    );


    // instantiate the contract:
    // OZ EIP712 sets `verifyingContract` and `chainId` upon instantiation
    
    constructor() EIP712("Ether Mail", "1") {}


    // data hashing helpers:
    
    function hashString(string calldata _source) private pure returns (bytes32) {
      return keccak256(bytes(_source));
    }
    
    function hashPerson(Person calldata _person) private pure returns (bytes32) {
      return keccak256(abi.encode(PERSON_TYPEHASH, hashString(_person.name), _person.wallet));
    }
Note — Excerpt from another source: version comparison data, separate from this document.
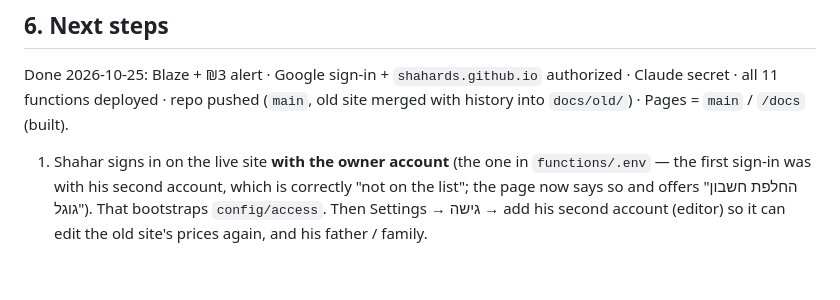
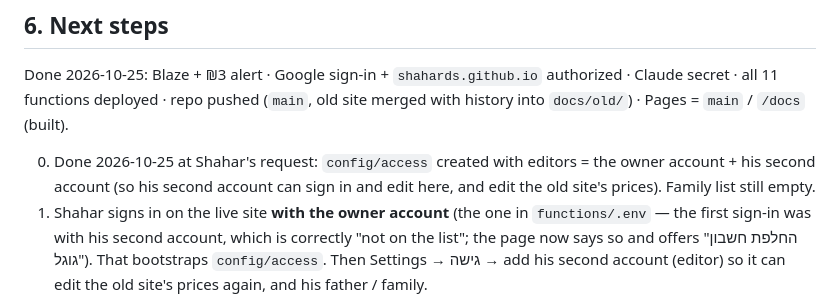
Before and after one commit to ShaharDS/usa-trip-2027, a Markdown page: HANDOFF.md, the part around the change. GitHub-like rendering; blank space fills up the shorter version.

Commit message:
HANDOFF: access list created with both owner accounts as editors

```diff
--- a/HANDOFF.md
+++ b/HANDOFF.md
@@ -76,6 +76,8 @@ _Written 2026-10-25, end of the build session. Read `CLAUDE.md` for the rules an
 Done 2026-10-25: Blaze + ₪3 alert · Google sign-in + `shahards.github.io` authorized · Claude secret · all 11 functions
 deployed · repo pushed (`main`, old site merged with history into `docs/old/`) · Pages = `main` / `/docs` (built).
 
+0. Done 2026-10-25 at Shahar's request: `config/access` created with editors = the owner account + his second account
+   (so his second account can sign in and edit here, and edit the old site's prices). Family list still empty.
 1. Shahar signs in on the live site **with the owner account** (the one in `functions/.env` — the first sign-in was with his
    second account, which is correctly "not on the list"; the page now says so and offers "החלפת חשבון גוגל").
    That bootstraps `config/access`. Then Settings → גישה → add his second account (editor) so it can edit the old site's
```
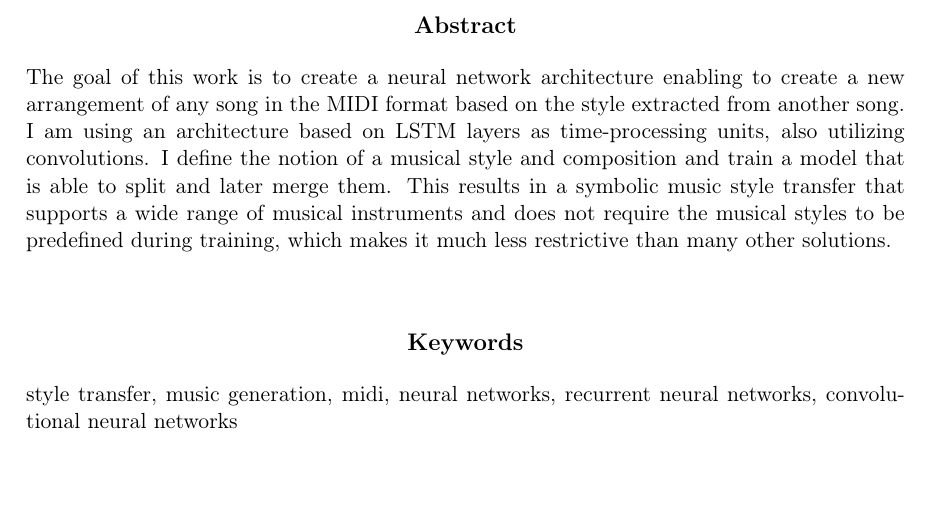
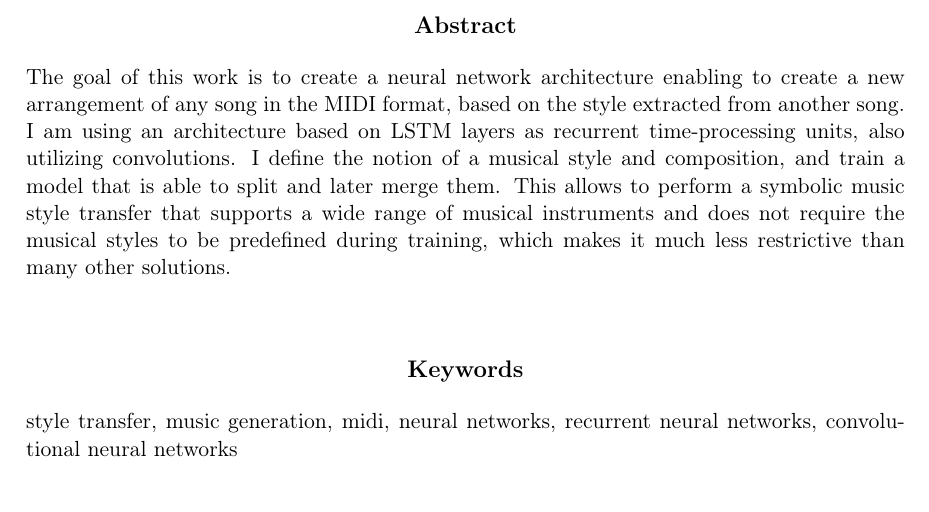
Before and after one commit to marcinp7/music-style-transfer, a LaTeX thesis (latex/music-style-transfer.tex): part of page 3 of 35, cut so that both start at the same text. Compiled offline with pdfLaTeX.

Commit message:
Small fixes in the abstract

```diff
--- a/latex/music-style-transfer.tex
+++ b/latex/music-style-transfer.tex
@@ -45,10 +45,10 @@
 \maketitle
 
 \begin{abstract}
-    The goal of this work is to create a neural network architecture enabling to create a new arrangement of any song in the MIDI format based on the style extracted from another song.
-    I am using an architecture based on LSTM layers as time-processing units, also utilizing convolutions.
-    I define the notion of a musical style and composition and train a model that is able to split and later merge them.
-    This results in a symbolic music style transfer that supports a wide range of musical instruments and does not require the musical styles to be predefined during training, which makes it much less restrictive than many other solutions.
+    The goal of this work is to create a neural network architecture enabling to create a new arrangement of any song in the MIDI format, based on the style extracted from another song.
+    I am using an architecture based on LSTM layers as recurrent time-processing units, also utilizing convolutions.
+    I define the notion of a musical style and composition, and train a model that is able to split and later merge them.
+    This allows to perform a symbolic music style transfer that supports a wide range of musical instruments and does not require the musical styles to be predefined during training, which makes it much less restrictive than many other solutions.
 \end{abstract}
 
 \tableofcontents
```
Also changed, not shown: latex/music-style-transfer.pdf.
    function hashMail(Mail calldata _mail) private pure returns (bytes32) {
      return keccak256(abi.encode(MAIL_TYPEHASH, hashPerson(_mail.from), hashPerson(_mail.to), hashString(_mail.contents)));
    }
    
    function mailHashData(Mail calldata _mail) public view returns (bytes32) {
      bytes32 encoded = hashMail(_mail);
      return _hashTypedDataV4(encoded);
    }


    // return the address of the signer:
    
    function recoverAddress(Mail calldata _mail, bytes calldata _signature) public view returns (address) {
      bytes32 encoded = mailHashData(_mail);
      return ECDSA.recover(encoded, _signature);
    }
}

If this contract is deployed, you can then confidently use the recoverAddress function to return the signer's address of a signed typed data message. Additionally, if any of the domain separator values have been altered, the resulting address will be completely different.

Below is a pseudocode usage example of that contract. (Full example within an Ape project available here.)

msg_data = {
    "from": {
        "name": "Cow",
        "wallet": "0xCD2a3d9F938E13CD947Ec05AbC7FE734Df8DD826",
    },
    "to": {
        "name": "Bob",
        "wallet": "0xbBbBBBBbbBBBbbbBbbBbbbbBBbBbbbbBbBbbBBbB",
    },
    "contents": "Hello, Bob!",
}

# pseudocode: verify the message signer + domain in the contract
signer_712 = contract.recoverAddress(tuple_of(msg_data), signed_msg.signature)
assert signer_712 == expected_address

Wrapping Up

While the implementation details include some complexity, hopefully the value of typed data signing is now clear and worthwhile. Now that you've got a baseline, you can get more creative with how to verify and leverage signed messages. Maybe you can imagine how this could grow into a full authentication scheme or how you might leverage timestamps or block numbers to set time limits for actions.

Note that the typed data methods are a recent investment in the eth-account library. Feedback, feature requests, bug reports and other suggestions are welcome within an issue on the repo.

A few more helpful resources:

  • EIP-712 and OpenZeppelin's 712 utilities
  • Python: sample repo using Ape and eth-account
  • Python: eth-account docs
  • JS: Dan's thread in the wagmi repo; verifier contract modeled after his ✊
  • JS: MetaMask's eth_signTypedData_v4 docs
  • An older, but still salient message signing deep dive from Maarten